Data in this exercise:
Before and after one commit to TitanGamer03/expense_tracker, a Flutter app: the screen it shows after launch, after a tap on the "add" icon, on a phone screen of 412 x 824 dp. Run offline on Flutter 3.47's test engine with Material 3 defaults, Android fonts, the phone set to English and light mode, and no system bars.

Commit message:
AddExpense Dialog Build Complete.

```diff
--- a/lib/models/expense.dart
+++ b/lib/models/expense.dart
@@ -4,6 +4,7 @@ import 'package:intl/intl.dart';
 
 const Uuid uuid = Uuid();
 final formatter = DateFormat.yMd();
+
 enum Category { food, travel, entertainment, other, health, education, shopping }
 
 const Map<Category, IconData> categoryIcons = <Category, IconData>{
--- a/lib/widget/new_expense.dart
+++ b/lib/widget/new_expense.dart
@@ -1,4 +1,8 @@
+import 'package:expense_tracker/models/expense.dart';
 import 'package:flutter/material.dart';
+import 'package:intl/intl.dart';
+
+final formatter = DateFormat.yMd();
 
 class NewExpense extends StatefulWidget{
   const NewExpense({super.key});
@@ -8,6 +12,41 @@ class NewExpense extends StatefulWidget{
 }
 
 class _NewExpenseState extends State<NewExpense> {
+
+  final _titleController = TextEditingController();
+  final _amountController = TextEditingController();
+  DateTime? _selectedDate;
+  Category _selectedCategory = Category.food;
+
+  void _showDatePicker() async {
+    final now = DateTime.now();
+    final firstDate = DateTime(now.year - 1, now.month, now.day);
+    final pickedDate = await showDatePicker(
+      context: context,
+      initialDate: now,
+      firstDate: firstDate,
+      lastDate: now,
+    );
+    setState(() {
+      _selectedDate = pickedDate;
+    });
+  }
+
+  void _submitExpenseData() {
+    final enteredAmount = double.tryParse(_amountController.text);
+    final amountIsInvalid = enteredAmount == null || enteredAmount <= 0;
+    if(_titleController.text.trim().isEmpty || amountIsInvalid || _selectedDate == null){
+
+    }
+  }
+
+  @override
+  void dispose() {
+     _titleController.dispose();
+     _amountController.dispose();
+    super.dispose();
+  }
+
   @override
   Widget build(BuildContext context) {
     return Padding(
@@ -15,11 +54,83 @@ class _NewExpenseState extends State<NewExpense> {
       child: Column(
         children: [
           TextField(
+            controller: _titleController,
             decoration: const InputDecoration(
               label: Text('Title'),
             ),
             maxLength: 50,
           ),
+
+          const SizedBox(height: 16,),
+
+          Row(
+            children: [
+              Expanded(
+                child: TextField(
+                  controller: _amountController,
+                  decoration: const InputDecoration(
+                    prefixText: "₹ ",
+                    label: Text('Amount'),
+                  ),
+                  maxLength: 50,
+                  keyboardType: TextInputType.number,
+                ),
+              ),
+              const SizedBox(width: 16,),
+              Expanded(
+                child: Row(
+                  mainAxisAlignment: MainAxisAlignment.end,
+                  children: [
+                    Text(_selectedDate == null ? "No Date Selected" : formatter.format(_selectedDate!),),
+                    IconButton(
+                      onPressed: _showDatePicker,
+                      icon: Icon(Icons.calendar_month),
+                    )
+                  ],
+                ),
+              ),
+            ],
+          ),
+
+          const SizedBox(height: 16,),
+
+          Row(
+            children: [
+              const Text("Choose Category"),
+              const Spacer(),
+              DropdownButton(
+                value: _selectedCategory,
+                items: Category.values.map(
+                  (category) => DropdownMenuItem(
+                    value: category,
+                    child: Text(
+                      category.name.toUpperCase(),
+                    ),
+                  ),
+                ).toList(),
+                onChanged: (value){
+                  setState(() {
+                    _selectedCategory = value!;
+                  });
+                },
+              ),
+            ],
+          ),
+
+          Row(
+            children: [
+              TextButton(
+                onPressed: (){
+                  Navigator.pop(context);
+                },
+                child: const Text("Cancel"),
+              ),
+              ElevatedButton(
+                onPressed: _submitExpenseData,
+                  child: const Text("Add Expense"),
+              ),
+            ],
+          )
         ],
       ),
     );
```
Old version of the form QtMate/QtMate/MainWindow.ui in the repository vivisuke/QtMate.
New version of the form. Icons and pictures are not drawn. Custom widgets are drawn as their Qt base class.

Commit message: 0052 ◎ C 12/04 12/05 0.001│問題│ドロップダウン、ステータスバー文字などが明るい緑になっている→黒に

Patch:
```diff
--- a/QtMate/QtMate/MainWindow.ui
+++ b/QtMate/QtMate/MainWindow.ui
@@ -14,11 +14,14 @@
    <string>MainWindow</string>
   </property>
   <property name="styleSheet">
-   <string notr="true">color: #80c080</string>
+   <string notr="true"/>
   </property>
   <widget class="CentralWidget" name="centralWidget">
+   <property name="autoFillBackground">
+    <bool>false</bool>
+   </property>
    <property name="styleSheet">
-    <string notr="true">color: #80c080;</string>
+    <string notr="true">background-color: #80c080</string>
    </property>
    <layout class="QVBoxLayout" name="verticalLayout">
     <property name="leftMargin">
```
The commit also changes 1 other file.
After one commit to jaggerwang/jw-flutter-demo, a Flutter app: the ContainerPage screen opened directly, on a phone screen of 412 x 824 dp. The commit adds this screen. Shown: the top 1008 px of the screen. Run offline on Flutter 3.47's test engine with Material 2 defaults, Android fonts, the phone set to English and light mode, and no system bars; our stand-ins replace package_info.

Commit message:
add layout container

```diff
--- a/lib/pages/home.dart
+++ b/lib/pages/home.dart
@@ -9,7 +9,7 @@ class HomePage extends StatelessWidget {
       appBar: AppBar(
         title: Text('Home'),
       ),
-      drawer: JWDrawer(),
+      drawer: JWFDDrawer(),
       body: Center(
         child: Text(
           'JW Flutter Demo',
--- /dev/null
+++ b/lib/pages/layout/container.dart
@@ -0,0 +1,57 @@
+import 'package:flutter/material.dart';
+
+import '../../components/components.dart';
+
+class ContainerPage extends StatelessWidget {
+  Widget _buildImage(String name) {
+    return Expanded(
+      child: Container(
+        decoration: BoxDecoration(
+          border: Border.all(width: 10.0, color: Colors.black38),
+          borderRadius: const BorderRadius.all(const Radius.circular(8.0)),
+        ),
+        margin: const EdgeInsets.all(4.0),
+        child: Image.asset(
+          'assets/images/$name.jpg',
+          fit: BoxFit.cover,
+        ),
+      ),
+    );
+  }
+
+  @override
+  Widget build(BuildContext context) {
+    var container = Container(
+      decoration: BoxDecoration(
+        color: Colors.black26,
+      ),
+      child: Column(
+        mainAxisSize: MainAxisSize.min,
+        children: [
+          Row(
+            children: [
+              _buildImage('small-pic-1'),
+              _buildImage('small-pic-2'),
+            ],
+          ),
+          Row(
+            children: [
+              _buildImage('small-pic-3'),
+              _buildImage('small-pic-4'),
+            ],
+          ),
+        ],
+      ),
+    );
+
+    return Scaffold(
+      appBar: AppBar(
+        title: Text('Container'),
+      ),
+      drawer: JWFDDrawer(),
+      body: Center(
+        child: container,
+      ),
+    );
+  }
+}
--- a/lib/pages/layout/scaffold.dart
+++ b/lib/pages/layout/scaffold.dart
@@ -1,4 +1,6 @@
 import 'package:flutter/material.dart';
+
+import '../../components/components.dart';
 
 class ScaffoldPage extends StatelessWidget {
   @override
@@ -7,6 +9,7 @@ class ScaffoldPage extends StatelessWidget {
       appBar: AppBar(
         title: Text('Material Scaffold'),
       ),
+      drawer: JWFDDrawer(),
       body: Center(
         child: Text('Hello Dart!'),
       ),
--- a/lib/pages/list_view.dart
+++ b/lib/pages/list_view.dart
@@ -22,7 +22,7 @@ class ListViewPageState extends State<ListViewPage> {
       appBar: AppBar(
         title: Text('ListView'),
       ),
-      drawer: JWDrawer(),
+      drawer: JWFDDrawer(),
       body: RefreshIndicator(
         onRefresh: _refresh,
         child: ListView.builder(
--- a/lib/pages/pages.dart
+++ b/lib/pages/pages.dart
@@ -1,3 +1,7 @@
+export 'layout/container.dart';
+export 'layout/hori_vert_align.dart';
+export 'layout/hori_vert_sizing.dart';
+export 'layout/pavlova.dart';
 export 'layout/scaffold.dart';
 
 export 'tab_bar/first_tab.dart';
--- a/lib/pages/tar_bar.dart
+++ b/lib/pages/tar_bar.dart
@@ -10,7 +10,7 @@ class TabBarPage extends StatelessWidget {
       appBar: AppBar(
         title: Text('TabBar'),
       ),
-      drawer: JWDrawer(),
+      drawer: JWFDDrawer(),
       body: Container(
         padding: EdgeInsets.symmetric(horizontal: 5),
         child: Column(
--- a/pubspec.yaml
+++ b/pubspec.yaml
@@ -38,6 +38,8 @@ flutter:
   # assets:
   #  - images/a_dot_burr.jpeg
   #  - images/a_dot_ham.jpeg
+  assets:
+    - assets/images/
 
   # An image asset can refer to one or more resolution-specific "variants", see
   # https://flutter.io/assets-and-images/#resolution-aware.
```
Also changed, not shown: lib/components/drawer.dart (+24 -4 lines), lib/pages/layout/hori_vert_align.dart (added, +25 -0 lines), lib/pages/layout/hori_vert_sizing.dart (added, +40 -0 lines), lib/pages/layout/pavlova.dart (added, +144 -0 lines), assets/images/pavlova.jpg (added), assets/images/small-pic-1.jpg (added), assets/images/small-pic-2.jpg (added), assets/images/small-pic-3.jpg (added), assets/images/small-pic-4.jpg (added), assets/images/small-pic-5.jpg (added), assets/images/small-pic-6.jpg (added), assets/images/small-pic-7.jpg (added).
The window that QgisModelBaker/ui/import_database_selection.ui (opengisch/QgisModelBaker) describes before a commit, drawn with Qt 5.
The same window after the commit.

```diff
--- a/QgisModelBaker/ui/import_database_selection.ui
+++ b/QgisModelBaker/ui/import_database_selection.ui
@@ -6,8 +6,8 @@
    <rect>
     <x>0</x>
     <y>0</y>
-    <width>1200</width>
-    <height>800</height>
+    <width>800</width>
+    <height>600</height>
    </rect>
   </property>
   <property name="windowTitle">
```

Task instructions: Return every line of the entries above that the string "property" appears in.

Exercise solution:
   </property>
   <property name="styleSheet">
   </property>
+   <property name="autoFillBackground">
+   </property>
    <property name="styleSheet">
    </property>
     <property name="leftMargin">
   </property>
   <property name="windowTitle">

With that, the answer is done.